Kamila Shamsie wins Women’s Prize 2018
Kamila Shamsie has won the 2018 Women’s Prize for fiction with her novel Home Fire. Published by Bloomsbury in 2017, Home Fire was also shortlisted for the 2017 Costa Novel Award and longlisted for the 2017 Man Booker Prize. It is Kamila’s seventh novel, and her first win of the Women’s Prize, having been shortlisted twice before.
Home Fire is a story which Sarah Sands, the Chair of the Women’s Prize judges, praised for its ‘astonishing prescience’ and ‘the breadth of its ambition’. On picking it as the winner, Sands said: ‘It was extremely difficult, because of the richness and variety of the shortlist… But when we set out to decide what felt like the story of our times, [Home Fire] was the right choice.’
A reworking of Sophocles’ Antigone, Home Fire tells the story of three siblings in a British Muslim family and what happens when one member joins the media arm of Isis.
In praise of Home Fire, Sands said: ‘Shamsie is funny and exact about the Muslim experience, what it means to be challenged on your identity, what it means choosing between public and private… Her nuance, her sympathies, really make you challenge your own lazy thinking on all this,’ she said. ‘The different characters were all so well-realised that you have sympathy for all of them – even the brother, that was the extraordinary thing. There’s no question what he did was wrong, but you feel sympathy, that it was a terrible misjudgment, that there’s no going back.
‘To humanise a political story in that way really does show what literature can do, that it can tackle a hard subject that otherwise would never have that sense of layered sympathy and understanding. It really advanced our understanding of the whole issue of identity.’
The novel should also be considered ‘a really good page-turner’, said Sands.
‘It is very readable, it’s extremely well written, it’s well plotted, it’s something that could easily be a brilliant television series or film.
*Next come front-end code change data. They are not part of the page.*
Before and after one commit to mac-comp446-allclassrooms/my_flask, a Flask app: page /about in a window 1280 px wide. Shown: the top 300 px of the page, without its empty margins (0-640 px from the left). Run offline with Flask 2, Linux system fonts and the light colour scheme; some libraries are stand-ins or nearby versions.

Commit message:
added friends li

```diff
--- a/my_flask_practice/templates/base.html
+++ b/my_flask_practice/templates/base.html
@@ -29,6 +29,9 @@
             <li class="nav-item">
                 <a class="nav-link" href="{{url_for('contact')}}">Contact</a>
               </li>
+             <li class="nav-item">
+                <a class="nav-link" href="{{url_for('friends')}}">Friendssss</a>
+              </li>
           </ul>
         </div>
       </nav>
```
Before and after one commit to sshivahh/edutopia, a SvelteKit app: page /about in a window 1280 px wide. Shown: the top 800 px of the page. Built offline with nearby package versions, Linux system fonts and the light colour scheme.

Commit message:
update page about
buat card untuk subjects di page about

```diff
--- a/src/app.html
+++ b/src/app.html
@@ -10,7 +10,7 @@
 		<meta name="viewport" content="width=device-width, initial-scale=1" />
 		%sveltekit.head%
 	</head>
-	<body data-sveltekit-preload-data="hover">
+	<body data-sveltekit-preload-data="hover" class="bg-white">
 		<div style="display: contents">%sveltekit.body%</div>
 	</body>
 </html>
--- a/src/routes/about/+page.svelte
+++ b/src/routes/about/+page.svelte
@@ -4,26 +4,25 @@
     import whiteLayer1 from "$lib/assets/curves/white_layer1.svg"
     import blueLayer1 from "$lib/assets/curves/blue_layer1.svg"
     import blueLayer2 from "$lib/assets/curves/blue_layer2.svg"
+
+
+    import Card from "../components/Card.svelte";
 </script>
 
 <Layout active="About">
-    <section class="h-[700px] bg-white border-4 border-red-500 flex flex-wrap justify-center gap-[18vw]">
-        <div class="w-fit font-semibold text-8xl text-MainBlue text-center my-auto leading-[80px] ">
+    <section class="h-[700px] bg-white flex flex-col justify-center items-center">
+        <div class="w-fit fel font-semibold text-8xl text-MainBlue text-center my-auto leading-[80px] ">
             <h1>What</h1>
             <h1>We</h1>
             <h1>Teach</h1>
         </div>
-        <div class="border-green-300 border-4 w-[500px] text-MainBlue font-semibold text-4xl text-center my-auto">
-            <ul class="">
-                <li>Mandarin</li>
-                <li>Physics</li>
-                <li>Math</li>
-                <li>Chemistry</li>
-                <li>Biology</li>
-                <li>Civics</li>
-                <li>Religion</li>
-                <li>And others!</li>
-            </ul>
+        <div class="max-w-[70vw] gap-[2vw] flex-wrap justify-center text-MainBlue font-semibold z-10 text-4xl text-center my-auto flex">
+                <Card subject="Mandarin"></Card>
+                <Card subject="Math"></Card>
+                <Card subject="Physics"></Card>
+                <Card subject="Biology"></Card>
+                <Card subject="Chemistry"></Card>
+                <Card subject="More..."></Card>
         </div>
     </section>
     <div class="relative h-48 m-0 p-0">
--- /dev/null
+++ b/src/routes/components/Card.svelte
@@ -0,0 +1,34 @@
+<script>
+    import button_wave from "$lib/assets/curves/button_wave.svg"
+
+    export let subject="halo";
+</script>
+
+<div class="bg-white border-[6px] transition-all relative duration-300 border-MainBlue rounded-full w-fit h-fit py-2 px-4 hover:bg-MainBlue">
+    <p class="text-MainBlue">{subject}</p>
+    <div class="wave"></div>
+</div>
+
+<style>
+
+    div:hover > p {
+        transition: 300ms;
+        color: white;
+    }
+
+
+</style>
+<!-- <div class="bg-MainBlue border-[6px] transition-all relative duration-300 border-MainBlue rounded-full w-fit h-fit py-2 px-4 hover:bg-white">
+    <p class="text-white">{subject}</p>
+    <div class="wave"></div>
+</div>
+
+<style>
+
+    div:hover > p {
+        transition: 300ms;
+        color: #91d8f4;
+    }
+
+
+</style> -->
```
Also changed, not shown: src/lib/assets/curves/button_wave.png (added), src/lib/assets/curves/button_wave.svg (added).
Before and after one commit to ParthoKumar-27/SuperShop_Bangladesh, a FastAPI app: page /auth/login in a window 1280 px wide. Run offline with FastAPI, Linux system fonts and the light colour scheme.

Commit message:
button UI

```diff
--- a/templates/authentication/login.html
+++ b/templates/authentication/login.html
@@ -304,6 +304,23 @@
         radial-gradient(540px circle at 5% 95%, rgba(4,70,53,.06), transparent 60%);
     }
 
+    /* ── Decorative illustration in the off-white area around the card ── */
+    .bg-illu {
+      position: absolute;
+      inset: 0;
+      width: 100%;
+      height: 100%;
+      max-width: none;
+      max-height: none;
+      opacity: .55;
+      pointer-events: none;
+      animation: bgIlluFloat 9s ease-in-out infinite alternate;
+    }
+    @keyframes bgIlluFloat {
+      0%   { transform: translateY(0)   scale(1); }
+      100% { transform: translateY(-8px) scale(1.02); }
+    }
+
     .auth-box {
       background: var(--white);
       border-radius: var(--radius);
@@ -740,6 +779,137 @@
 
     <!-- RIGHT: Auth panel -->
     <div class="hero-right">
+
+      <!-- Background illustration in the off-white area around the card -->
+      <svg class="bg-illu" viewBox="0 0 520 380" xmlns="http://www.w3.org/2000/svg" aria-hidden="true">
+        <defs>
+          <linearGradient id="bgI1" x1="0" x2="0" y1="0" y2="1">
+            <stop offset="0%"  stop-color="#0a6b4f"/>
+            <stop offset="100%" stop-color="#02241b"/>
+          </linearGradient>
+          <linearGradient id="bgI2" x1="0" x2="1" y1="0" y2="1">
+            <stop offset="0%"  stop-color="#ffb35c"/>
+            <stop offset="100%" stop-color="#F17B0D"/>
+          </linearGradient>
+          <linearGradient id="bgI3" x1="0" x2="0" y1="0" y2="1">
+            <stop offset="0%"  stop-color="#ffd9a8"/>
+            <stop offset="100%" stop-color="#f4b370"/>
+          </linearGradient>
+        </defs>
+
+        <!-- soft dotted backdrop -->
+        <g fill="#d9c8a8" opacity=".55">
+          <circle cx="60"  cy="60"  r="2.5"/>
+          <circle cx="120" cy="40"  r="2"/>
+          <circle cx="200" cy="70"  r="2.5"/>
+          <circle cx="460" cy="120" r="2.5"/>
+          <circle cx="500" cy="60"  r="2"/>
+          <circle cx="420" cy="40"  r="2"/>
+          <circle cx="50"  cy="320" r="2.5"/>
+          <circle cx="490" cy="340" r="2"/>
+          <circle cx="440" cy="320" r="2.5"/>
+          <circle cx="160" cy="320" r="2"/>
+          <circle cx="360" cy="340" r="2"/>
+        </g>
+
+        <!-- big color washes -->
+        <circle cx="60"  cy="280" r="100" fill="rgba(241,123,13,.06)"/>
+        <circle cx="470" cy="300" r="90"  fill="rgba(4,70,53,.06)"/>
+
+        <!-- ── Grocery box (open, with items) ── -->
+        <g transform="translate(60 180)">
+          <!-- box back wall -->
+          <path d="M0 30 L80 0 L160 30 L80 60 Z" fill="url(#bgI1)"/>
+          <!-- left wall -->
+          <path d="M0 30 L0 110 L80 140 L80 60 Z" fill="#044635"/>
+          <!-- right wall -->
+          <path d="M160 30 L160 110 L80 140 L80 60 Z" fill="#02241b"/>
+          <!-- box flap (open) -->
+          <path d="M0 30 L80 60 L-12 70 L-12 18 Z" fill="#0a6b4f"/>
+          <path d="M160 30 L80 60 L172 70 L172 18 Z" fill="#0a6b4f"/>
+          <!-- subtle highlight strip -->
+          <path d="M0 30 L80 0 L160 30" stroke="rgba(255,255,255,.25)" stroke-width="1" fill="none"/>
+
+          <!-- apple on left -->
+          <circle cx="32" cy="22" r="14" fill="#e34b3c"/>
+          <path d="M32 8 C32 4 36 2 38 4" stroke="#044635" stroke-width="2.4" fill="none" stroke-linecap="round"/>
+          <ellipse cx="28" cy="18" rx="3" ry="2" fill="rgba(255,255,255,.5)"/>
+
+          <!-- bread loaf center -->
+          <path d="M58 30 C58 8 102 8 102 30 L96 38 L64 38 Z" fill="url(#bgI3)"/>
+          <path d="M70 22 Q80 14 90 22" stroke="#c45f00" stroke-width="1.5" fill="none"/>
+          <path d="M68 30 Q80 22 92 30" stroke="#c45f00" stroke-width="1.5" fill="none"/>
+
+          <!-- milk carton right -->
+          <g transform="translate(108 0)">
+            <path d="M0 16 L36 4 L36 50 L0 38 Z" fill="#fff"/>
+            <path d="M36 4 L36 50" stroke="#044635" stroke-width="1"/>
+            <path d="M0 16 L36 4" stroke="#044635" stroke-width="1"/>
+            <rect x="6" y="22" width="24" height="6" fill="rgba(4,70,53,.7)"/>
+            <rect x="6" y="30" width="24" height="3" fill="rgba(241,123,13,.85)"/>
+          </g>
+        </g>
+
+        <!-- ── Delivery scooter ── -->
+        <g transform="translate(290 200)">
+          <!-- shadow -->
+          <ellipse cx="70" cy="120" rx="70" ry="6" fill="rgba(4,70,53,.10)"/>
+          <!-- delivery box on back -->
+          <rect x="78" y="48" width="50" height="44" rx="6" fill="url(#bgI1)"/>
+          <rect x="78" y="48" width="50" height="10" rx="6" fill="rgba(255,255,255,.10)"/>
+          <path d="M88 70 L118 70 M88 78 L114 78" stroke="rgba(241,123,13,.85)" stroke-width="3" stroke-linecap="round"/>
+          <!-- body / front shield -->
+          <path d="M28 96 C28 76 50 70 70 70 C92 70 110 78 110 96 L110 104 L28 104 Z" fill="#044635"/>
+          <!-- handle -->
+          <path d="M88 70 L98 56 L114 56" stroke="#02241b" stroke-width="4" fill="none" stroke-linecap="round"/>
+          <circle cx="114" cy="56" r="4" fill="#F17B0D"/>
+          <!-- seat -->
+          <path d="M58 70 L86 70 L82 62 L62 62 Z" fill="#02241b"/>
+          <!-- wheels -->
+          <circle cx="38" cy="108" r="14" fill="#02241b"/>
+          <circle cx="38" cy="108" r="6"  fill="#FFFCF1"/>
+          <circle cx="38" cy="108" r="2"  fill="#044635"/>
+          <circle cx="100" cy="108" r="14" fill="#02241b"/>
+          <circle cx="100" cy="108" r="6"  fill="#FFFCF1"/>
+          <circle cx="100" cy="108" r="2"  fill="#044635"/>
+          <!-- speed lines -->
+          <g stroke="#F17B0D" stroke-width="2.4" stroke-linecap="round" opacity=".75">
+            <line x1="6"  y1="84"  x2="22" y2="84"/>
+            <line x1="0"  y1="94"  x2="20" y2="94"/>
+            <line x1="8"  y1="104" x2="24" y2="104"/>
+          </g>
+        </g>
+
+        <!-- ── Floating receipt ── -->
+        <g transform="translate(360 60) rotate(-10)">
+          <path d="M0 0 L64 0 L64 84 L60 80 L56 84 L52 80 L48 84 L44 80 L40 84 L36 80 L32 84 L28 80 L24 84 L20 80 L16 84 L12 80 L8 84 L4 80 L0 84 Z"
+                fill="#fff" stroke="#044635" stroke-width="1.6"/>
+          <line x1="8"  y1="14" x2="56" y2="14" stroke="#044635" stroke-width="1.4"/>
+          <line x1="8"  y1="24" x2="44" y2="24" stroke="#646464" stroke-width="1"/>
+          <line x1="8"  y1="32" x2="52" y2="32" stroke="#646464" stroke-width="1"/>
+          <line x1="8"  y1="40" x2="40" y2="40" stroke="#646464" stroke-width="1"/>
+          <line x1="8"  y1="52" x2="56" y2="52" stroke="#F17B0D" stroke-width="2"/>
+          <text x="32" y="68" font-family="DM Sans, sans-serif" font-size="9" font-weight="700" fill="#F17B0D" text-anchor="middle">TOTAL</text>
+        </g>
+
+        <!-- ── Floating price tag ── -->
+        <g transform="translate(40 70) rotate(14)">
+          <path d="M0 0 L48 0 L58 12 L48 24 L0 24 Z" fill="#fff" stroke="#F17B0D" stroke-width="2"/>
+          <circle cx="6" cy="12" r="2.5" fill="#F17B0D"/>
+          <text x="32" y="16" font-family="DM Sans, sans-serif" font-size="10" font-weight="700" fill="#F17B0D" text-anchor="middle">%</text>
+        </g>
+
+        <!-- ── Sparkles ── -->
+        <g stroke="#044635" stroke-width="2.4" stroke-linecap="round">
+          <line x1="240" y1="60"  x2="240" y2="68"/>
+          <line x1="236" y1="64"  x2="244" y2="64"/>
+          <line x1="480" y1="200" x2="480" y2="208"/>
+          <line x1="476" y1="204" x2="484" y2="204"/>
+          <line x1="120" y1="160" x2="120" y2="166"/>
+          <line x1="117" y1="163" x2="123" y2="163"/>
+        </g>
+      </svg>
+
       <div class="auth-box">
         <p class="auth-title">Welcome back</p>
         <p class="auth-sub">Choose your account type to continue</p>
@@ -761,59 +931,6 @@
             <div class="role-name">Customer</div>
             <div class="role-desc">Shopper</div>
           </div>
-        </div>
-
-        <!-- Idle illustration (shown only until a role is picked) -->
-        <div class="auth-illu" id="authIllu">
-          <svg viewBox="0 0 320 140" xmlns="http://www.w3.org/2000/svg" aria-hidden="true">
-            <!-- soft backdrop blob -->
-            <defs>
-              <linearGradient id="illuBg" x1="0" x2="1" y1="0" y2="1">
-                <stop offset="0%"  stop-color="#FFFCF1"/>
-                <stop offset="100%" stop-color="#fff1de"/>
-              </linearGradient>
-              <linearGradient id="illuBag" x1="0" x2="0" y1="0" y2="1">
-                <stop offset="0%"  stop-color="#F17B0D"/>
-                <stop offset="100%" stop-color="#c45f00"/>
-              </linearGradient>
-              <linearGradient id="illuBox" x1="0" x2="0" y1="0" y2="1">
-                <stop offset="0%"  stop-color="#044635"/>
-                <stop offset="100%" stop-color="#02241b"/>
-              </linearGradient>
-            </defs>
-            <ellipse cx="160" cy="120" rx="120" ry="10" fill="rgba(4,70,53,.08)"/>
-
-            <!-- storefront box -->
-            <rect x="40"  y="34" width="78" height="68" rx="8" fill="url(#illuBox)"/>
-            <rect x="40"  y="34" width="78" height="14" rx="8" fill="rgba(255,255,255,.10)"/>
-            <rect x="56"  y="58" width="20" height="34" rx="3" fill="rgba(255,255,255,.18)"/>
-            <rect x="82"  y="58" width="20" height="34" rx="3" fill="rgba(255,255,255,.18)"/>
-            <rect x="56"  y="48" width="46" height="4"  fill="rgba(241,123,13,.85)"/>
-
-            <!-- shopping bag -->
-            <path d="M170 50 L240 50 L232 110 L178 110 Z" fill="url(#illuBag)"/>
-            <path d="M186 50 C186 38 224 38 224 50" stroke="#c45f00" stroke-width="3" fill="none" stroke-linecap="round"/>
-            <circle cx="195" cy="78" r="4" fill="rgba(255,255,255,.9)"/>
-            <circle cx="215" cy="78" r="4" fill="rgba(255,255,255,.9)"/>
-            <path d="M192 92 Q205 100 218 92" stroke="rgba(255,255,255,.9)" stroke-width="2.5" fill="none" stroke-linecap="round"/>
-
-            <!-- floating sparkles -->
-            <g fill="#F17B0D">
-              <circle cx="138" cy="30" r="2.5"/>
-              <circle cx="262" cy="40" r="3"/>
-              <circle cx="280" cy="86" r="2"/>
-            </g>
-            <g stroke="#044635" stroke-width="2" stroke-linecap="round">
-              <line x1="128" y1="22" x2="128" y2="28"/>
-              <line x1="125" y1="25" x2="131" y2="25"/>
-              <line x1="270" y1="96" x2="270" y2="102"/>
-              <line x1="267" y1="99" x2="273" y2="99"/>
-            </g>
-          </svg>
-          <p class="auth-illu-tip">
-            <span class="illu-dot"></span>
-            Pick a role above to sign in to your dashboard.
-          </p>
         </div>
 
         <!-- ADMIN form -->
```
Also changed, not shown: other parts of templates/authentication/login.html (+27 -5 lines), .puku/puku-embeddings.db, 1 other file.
It’s not that you’re thinking, ‘This is a novel about politics, I need to plough through’,’ she said. ‘It doesn’t feel as if she is straining to recreate Antigone – you could read it without thinking about Sophocles at all. In a way, that just gives it a resonance.’